> _Data extract_:

▽

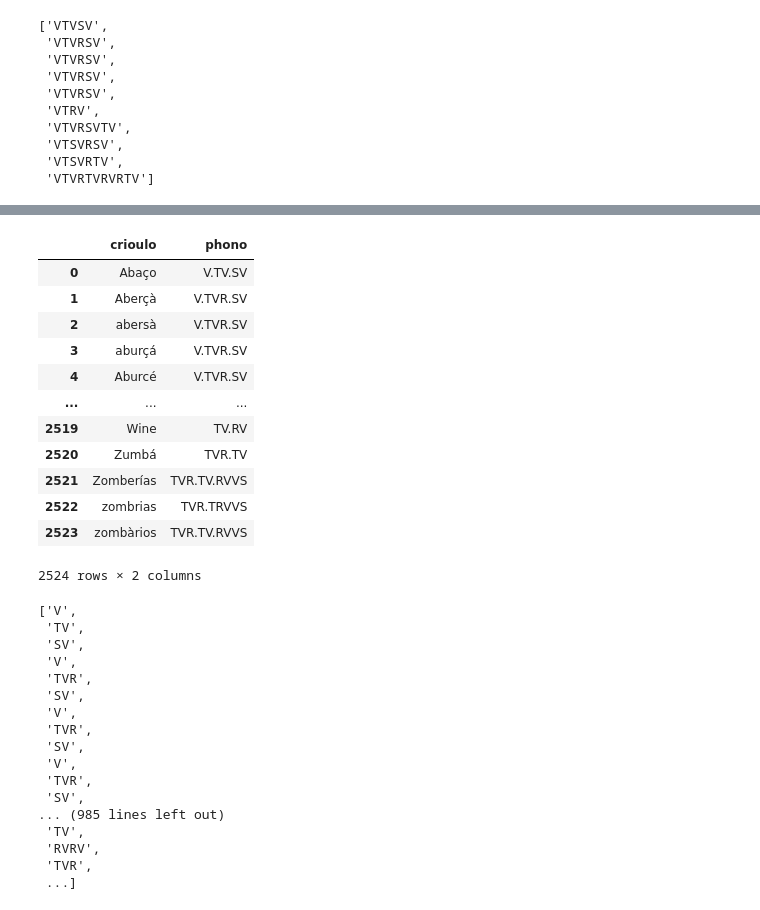
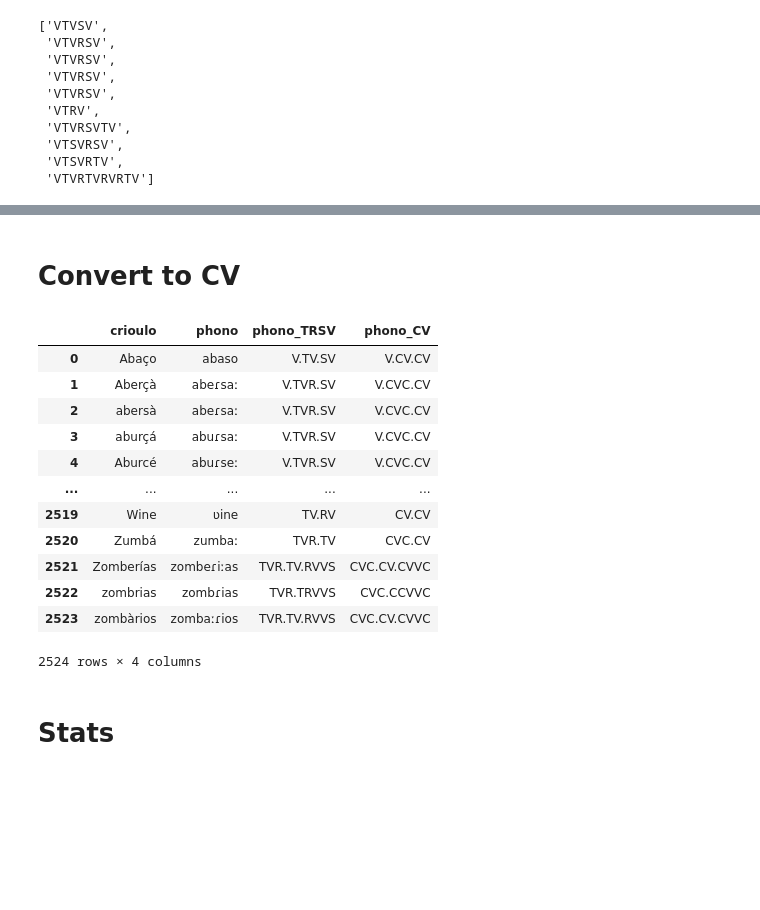
Before and after one commit to Portophon/PtLanka, a Jupyter notebook: CV stats.ipynb, the cells around one changed output, grey strips where cells are left out. Saved outputs shown, nothing was run; the diff lists cells and outputs as text; code cells hidden in the pictures; blank space fills up the shorter version.

```diff
--- a/CV stats.ipynb
+++ b/CV stats.ipynb
@@ -172,17 +139,21 @@ word_list
-# %%
-word_df["phono"] = word_list
-word_df
-# %% [output]
-|  | crioulo | phono |
-| 0 | Abaço | V.TV.SV |
-| 1 | Aberçà | V.TVR.SV |
-| 2 | abersà | V.TVR.SV |
-| 3 | aburçá | V.TVR.SV |
-| 4 | Aburcé | V.TVR.SV |
-| ... | ... | ... |
-| 2519 | Wine | TV.RV |
-| 2520 | Zumbá | TVR.TV |
-| 2521 | Zomberías | TVR.TV.RVVS |
-| 2522 | zombrias | TVR.TRVVS |
-| 2523 | zombàrios | TVR.TV.RVVS |
-2524 rows × 2 columns
+# %% [markdown]
+# Convert to CV
+# %%
+word_df["phono_TRSV"] = word_list
+word_list_CV = [re.sub("[SRT]", "C", i) for i in word_list]
+word_df["phono_CV"] = word_list_CV
+word_df
+# %% [output]
+|  | crioulo | phono | phono_TRSV | phono_CV |
+| 0 | Abaço | abaso | V.TV.SV | V.CV.CV |
+| 1 | Aberçà | abeɾsaː | V.TVR.SV | V.CVC.CV |
+| 2 | abersà | abeɾsaː | V.TVR.SV | V.CVC.CV |
+| 3 | aburçá | abuɾsaː | V.TVR.SV | V.CVC.CV |
+| 4 | Aburcé | abuɾseː | V.TVR.SV | V.CVC.CV |
+| ... | ... | ... | ... | ... |
+| 2519 | Wine | ʋine | TV.RV | CV.CV |
+| 2520 | Zumbá | zumbaː | TVR.TV | CVC.CV |
+| 2521 | Zomberías | zombeɾiːas | TVR.TV.RVVS | CVC.CV.CVVC |
+| 2522 | zombrias | zombɾias | TVR.TRVVS | CVC.CCVVC |
+| 2523 | zombàrios | zombaːɾios | TVR.TV.RVVS | CVC.CV.CVVC |
+2524 rows × 4 columns
@@ -189,22 +162,5 @@ word_df
+# %% [markdown]
+# Stats
 # %%
-word_list_split = [i.split(".") for i in word_list]
+word_list_split = [i.split(".") for i in word_list_CV]
 word_list_split = [item for sublist in word_list_split for item in sublist]
-word_list_split
-# %% [output]
-['V',
- 'TV',
- 'SV',
- 'V',
- 'TVR',
- 'SV',
- 'V',
- 'TVR',
- 'SV',
- 'V',
- 'TVR',
- 'SV',
-... (985 lines left out)
- 'TV',
- 'RVRV',
- 'TVR',
- ...]
```
Also changed, not shown: parts of 31 cells of this notebook, 5 other files.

△

> _Your assignment_:
What are the lines above that hold the string "TRVVS"? Copy them.

> _Exercise answer_:
-| 2522 | zombrias | TVR.TRVVS |
+| 2522 | zombrias | zombɾias | TVR.TRVVS | CVC.CCVVC |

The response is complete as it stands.